I am Strapped

It’s official – I have been strapped:

I am Strapped

It all began with the Nike We Run Jozi 10km race two Sundays ago. I was gutted that I missed the Nike night run through the city of Jozi on 21 March this year (we were out of town) and I vowed to do the next one. From June to August, Megan, my running buddy and I, would meet once a week for a 5km trot. We’d chat, run at a nice, chilled pace and just generally enjoy the urban scenery. Then came our family trip to Geneva and Antibes for The Husband’s cycle race, where I figured I’d stretch myself to 6km since the routes on my doorstep there, were nowhere near as hilly as the routes on my Jozi doorstep, plus I was no longer running at an altitude of 1,600m. Then, in the ten days leading up to the Nike We Run Jozi race, I did two 7km trots and one 8km run. I reckoned I was ready for my first 10km in years.

The Husband proposed that we run the Nike 10km together. I agreed but thought to myself, “there is no way he is going to be able to force himself to stick around at my granny pace.”

Since the race started about 400m from our front door, we arrived on foot a mere 15 minutes before the start and took up a place right at the back of the crowd of 20,000 people. There was a fantastic vibe and lots of up-beat music, interspersed by classic comments by the Nike such as:


We felt like rockstars 🙂

Naturally, we were only able to start moving several minutes after the official start. And then The Husband was off: darting and dodging his way through the crowd of runners, with me trying to keep up with him. Along with the other Type A, gung-ho, superstars taking the race very, very seriously, we jumped over pavement barriers (I am still nursing a HUGE bruise on my inner thigh) and we spread out onto pavements alongside the official race path. In short, we did anything to get ahead and make sure we achieved “our” goal (my granny goal) of finishing in less than 70 minutes. After a while, I realised that a 20,000 person race was not the type of race in which one should get hit up about goals, so I told The Husband I was going to quit trying to keep up with him as he gently and politely elbowed his way past runner after runner. It was just too stressful.

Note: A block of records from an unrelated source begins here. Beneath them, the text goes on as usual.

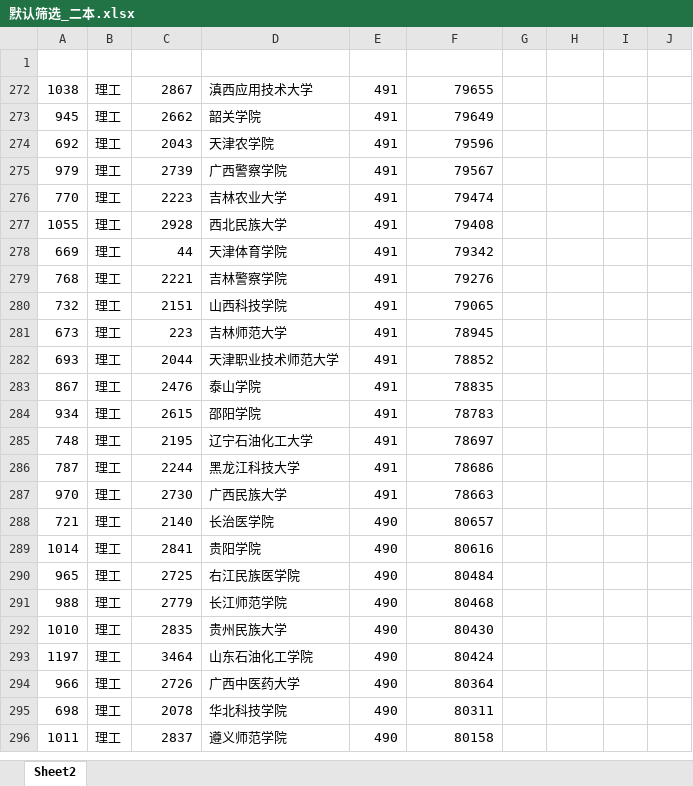
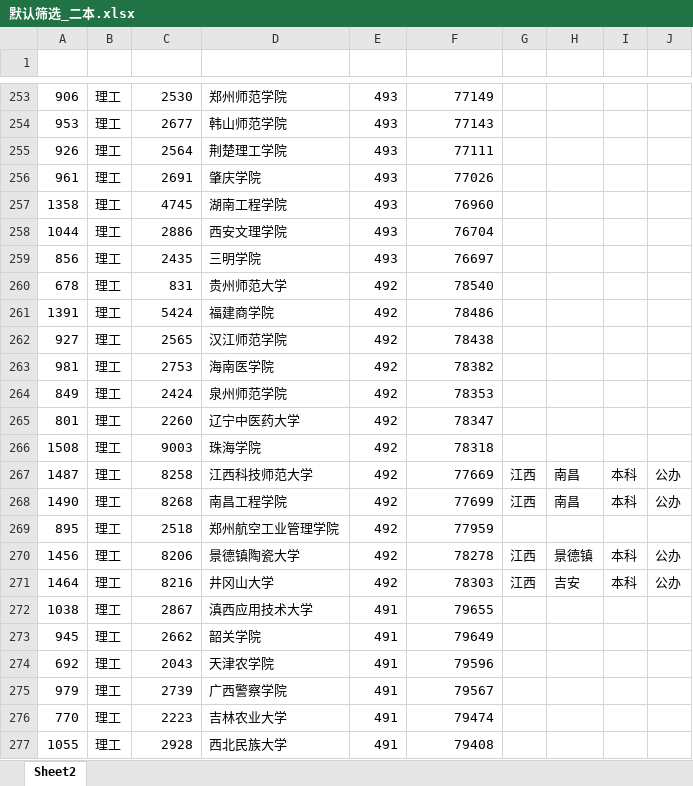
Before and after one commit to SimonXinw/python-nodejs-tools, an Excel workbook: 江西大学投档线-文件转换_数据清洗/output_excel/默认筛选_二本.xlsx, sheet Sheet2, drawn as a sheet; only a part is shown, gaps mark what is left out; the shorter side is filled out with more unchanged rows; values as stored, in another font and other column widths than the file's, no borders; table styles not drawn; the diff covers the shown part only; the diff names each change by its address in the sheet, - before the commit and + after, or states it on an @@ line.

```diff
--- a/江西大学投档线-文件转换_数据清洗/output_excel/默认筛选_二本.xlsx (sheet Sheet2)
+++ b/江西大学投档线-文件转换_数据清洗/output_excel/默认筛选_二本.xlsx (sheet Sheet2)
@@ row 253 unhidden: 906 | 理工 | 2530 | 郑州师范学院 | 493 | 77149 @@
@@ row 254 unhidden: 953 | 理工 | 2677 | 韩山师范学院 | 493 | 77143 @@
@@ row 255 unhidden: 926 | 理工 | 2564 | 荆楚理工学院 | 493 | 77111 @@
@@ row 256 unhidden: 961 | 理工 | 2691 | 肇庆学院 | 493 | 77026 @@
@@ row 257 unhidden: 1358 | 理工 | 4745 | 湖南工程学院 | 493 | 76960 @@
@@ row 258 unhidden: 1044 | 理工 | 2886 | 西安文理学院 | 493 | 76704 @@
@@ row 259 unhidden: 856 | 理工 | 2435 | 三明学院 | 493 | 76697 @@
@@ row 260 unhidden: 678 | 理工 | 831 | 贵州师范大学 | 492 | 78540 @@
@@ row 261 unhidden: 1391 | 理工 | 5424 | 福建商学院 | 492 | 78486 @@
@@ row 262 unhidden: 927 | 理工 | 2565 | 汉江师范学院 | 492 | 78438 @@
@@ row 263 unhidden: 981 | 理工 | 2753 | 海南医学院 | 492 | 78382 @@
@@ row 264 unhidden: 849 | 理工 | 2424 | 泉州师范学院 | 492 | 78353 @@
@@ row 265 unhidden: 801 | 理工 | 2260 | 辽宁中医药大学 | 492 | 78347 @@
@@ row 266 unhidden: 1508 | 理工 | 9003 | 珠海学院 | 492 | 78318 @@
@@ row 267 unhidden: 1487 | 理工 | 8258 | 江西科技师范大学 | 492 | 77669 | 江西 | 南昌 | 本科 | 公办 @@
@@ row 268 unhidden: 1490 | 理工 | 8268 | 南昌工程学院 | 492 | 77699 | 江西 | 南昌 | 本科 | 公办 @@
@@ row 269 unhidden: 895 | 理工 | 2518 | 郑州航空工业管理学院 | 492 | 77959 @@
@@ row 270 unhidden: 1456 | 理工 | 8206 | 景德镇陶瓷大学 | 492 | 78278 | 江西 | 景德镇 | 本科 | 公办 @@
@@ row 271 unhidden: 1464 | 理工 | 8216 | 井冈山大学 | 492 | 78303 | 江西 | 吉安 | 本科 | 公办 @@
```
Also changed, not shown: 15 moved rows and 251 hidden or unhidden rows elsewhere in this sheet, 江西大学投档线-文件转换_数据清洗/output_excel/默认筛选_一本.xlsx, 江西大学投档线-文件转换_数据清洗/报考人数/报考人数对比.xlsx, 4 other files.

A quick aside on the race: I thought it was amazing. Yes, there were 20,000 people and yes, there were times when it was impossible to run and you had to walk owing to sheer numbers, but considering the number of people, I’m surprised we weren’t forced to walk a whole lot more. Running through the streets of Alex was an incredible, unique experience, as was running along the M1 freeway to the finish. The crowds in Alex were out in full support – cheering, high fiving and helping to hand out water. The experience was marred only by some bigot behind me – the kind of a**hole who makes you embarrassed to be South African – who said:

“That’s right! High five and then you touch your face and then tomorrow you wonder why you’re sick!”


Aside from that incident, the race was great. The Husband very sweetly ran with me the whole way. (He even gently and steadily pushed me up one of the hills at around the 8km mark). And, once the field was a little more spread out and it was easier to run at your chosen pace, he encouraged me to push a little to achieve my goal of an average pace of less than seven minutes per kilometre, which I managed to do.

Greatness: when even granny pace gets you gold

The Nike race inspired The Husband and he decided that we should run together again that week. I was keen to slip back to a little 5km or 6km trot, but his view on running 5km is that “it takes longer to get dressed”. (I argue that the veracity of that statement depends entirely on how fast you run, but he ignores me.) He wanted us to run no fewer than 10km “otherwise we’re regressing.” Not in the mood to argue, I grudgingly agreed.

And so, three days after the Nike race, we set off on our own 10km run. The Husband picked the route – a route in which the first three kilometres were uphill. As I was puffing and panting along and thinking that I was in hell and that there was still SOOOO much further to go, the conversation went like this:

The Husband: “So… what’s your goal?”

Me: (Cough, splutter, gasping for air and glaring at him). “I don’t have a goal.”

The Husband: “No. I mean, why do you want to run 10km?”

Me: “I don’t want to run 10km! You want to run 10km!”

And that was the end of the conversation.

As it turns out, I made a slight but critical error of judgement when it came to directions and, as a result, we wound up running no fewer than 11.3km. It was actually fine, because we stuck to my granny pace. The only problem was that four days later, I woke up to a very odd pain on the side of my knee.

Luckily it has turned out not to be serious at all but the physio has advised me not to run more than 5km for now, until I strengthen my weak inner thigh muscles which are not adequately supporting my knee (or something…)

When I told The Husband that we should have gradually built up our mileage, he replied:

“We did. We ran 10km and then we ran 11km.”

Next stop: the Soweto 10km on 4 November.